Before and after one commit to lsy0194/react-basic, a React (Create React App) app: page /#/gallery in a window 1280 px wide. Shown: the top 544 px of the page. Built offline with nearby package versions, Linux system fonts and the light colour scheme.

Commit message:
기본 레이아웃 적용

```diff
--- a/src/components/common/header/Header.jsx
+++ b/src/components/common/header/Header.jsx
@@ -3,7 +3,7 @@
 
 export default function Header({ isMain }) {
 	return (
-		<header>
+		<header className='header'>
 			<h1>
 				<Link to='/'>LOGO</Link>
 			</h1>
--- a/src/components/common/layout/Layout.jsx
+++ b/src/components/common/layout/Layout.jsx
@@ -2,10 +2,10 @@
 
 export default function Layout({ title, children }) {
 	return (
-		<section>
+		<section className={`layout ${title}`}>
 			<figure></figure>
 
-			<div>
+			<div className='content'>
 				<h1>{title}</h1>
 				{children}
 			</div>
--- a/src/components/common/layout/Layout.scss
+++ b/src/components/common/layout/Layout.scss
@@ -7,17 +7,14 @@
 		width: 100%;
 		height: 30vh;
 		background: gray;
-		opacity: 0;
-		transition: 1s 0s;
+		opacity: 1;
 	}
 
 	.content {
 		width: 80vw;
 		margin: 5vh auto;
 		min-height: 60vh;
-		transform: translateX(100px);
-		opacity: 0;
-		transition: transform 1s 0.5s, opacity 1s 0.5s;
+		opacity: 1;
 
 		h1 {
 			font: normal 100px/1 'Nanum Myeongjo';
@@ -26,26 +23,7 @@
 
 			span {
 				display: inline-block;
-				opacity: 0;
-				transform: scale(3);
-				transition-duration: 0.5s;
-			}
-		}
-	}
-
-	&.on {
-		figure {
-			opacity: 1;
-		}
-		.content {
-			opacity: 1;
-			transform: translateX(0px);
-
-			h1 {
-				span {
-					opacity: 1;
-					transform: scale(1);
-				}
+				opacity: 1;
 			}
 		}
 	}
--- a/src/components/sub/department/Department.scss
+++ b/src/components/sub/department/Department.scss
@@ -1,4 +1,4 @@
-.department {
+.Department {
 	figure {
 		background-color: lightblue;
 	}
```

☆ ☆ ☆

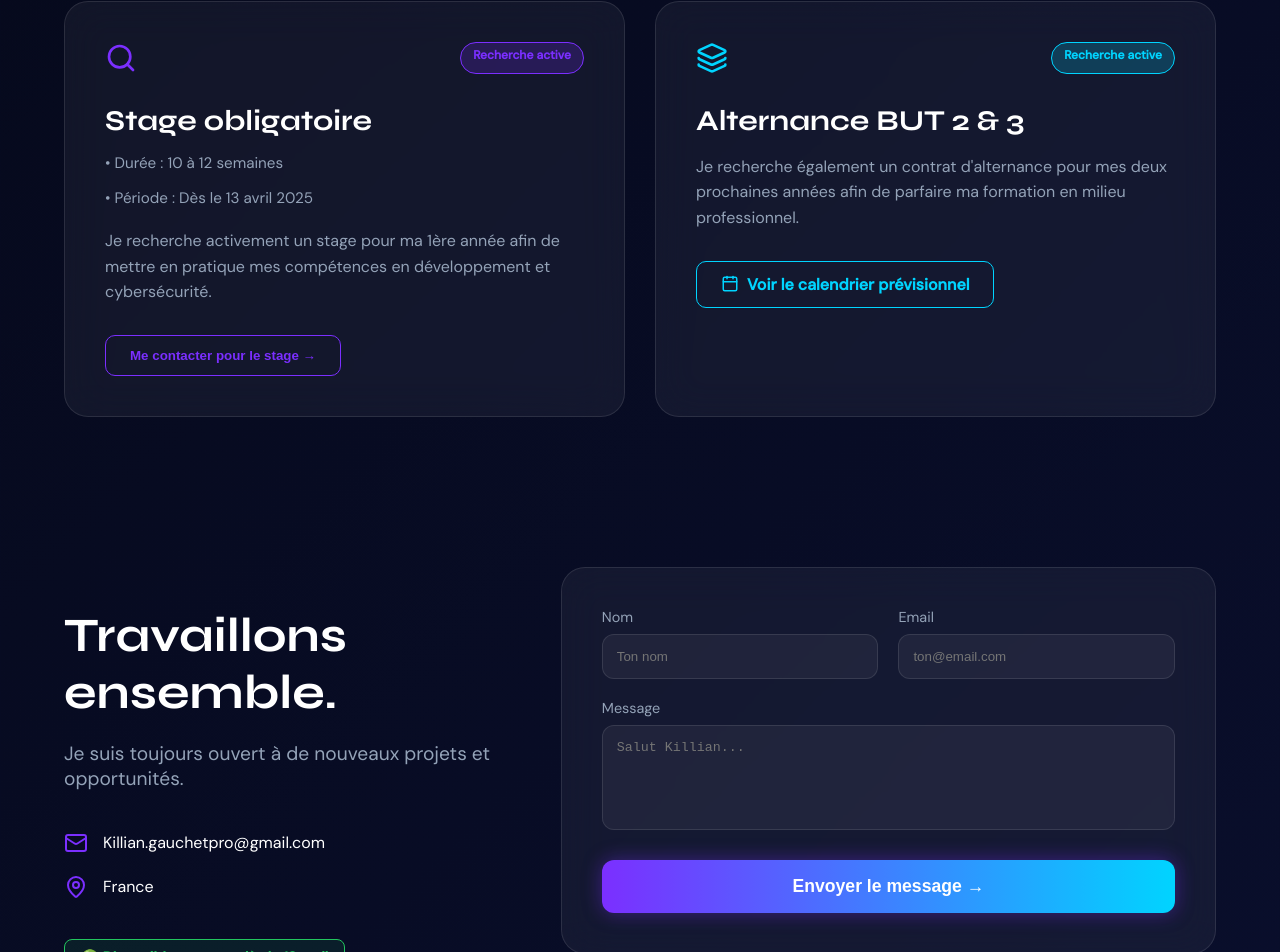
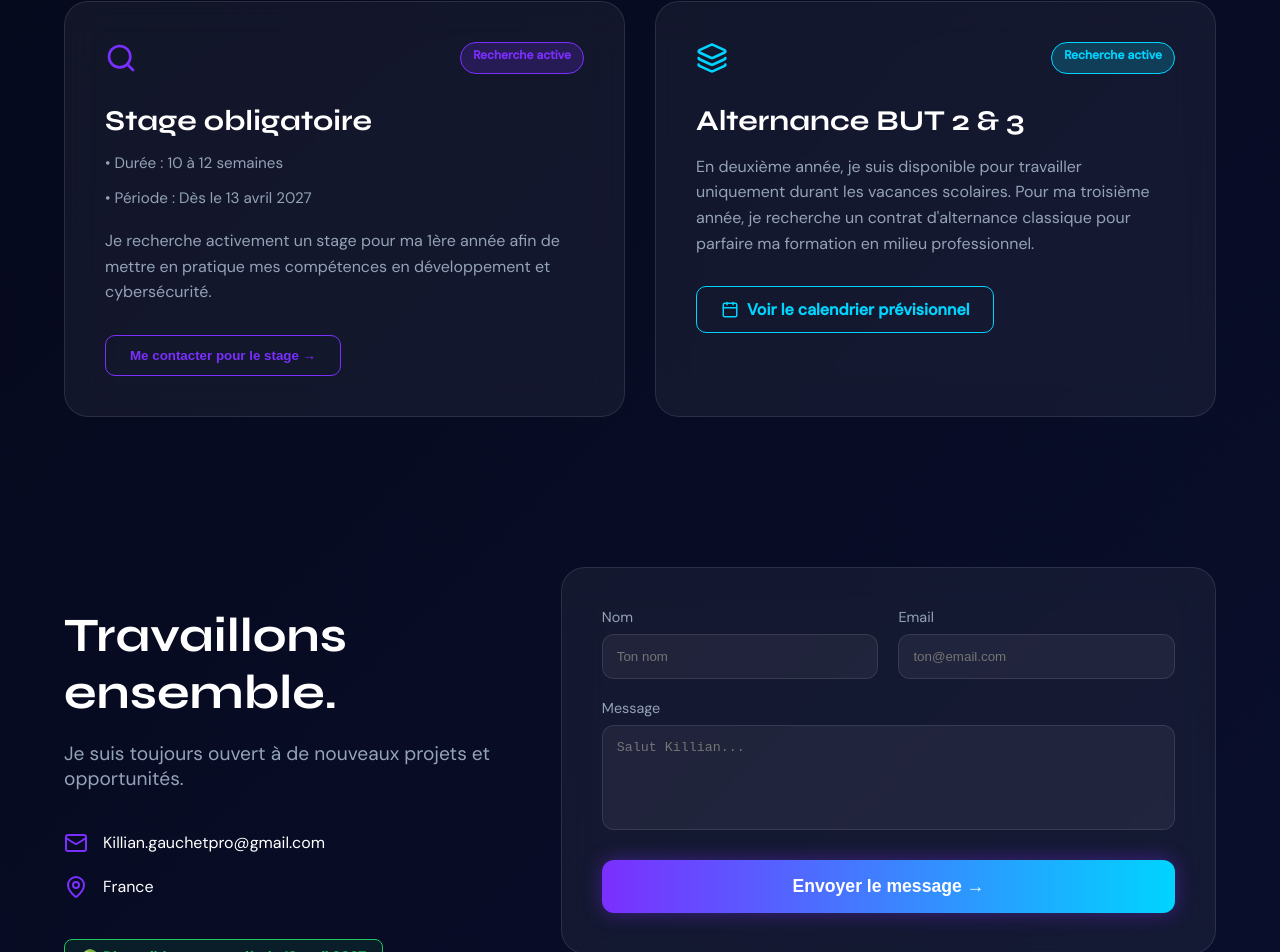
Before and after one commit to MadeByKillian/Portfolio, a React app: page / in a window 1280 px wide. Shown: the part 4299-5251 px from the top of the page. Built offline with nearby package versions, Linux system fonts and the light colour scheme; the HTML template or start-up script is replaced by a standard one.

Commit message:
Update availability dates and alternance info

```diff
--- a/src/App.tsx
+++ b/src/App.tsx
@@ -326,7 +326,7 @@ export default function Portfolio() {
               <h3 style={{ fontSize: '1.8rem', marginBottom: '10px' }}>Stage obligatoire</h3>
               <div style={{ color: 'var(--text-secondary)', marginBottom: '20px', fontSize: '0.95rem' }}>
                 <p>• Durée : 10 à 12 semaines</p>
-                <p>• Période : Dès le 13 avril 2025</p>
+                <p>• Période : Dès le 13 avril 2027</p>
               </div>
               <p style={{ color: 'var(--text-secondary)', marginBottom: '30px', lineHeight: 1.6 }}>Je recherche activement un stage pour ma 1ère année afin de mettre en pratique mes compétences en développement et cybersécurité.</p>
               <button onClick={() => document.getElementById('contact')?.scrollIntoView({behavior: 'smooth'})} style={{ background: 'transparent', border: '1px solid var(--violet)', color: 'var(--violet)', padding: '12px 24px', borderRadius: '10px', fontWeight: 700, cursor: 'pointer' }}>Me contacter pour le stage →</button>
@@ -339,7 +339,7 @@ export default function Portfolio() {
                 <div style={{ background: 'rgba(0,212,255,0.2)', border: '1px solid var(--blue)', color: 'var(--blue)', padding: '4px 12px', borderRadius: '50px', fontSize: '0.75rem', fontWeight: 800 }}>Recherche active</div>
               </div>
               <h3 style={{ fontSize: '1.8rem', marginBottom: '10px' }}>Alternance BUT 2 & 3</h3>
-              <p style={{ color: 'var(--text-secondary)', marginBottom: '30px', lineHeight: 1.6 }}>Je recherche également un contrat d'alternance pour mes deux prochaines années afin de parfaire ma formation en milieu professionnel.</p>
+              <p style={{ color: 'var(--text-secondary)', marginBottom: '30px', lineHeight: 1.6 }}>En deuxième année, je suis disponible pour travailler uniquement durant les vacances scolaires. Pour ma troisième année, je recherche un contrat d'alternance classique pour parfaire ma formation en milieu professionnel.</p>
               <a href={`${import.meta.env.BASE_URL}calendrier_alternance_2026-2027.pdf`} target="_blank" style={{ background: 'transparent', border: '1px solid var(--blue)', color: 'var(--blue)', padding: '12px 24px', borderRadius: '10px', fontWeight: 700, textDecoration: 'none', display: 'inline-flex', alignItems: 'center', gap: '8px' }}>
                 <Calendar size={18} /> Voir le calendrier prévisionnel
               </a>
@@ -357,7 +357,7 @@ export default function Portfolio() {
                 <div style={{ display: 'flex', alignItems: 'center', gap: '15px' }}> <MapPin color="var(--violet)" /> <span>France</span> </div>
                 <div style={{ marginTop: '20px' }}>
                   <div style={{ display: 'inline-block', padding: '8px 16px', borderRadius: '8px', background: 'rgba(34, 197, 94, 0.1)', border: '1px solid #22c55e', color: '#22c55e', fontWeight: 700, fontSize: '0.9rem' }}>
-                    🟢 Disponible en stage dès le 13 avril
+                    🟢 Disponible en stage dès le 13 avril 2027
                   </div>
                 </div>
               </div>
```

☆ ☆ ☆

What to produce:
In the material above, find every line with the word "background" and show it.

Solution:
 		background: gray;
 		background-color: lightblue;
               <button onClick={() => document.getElementById('contact')?.scrollIntoView({behavior: 'smooth'})} style={{ background: 'transparent', border: '1px solid var(--violet)', color: 'var(--violet)', padding: '12px 24px', borderRadius: '10px', fontWeight: 700, cursor: 'pointer' }}>Me contacter pour le stage →</button>
                 <div style={{ background: 'rgba(0,212,255,0.2)', border: '1px solid var(--blue)', color: 'var(--blue)', padding: '4px 12px', borderRadius: '50px', fontSize: '0.75rem', fontWeight: 800 }}>Recherche active</div>
               <a href={`${import.meta.env.BASE_URL}calendrier_alternance_2026-2027.pdf`} target="_blank" style={{ background: 'transparent', border: '1px solid var(--blue)', color: 'var(--blue)', padding: '12px 24px', borderRadius: '10px', fontWeight: 700, textDecoration: 'none', display: 'inline-flex', alignItems: 'center', gap: '8px' }}>
                   <div style={{ display: 'inline-block', padding: '8px 16px', borderRadius: '8px', background: 'rgba(34, 197, 94, 0.1)', border: '1px solid #22c55e', color: '#22c55e', fontWeight: 700, fontSize: '0.9rem' }}>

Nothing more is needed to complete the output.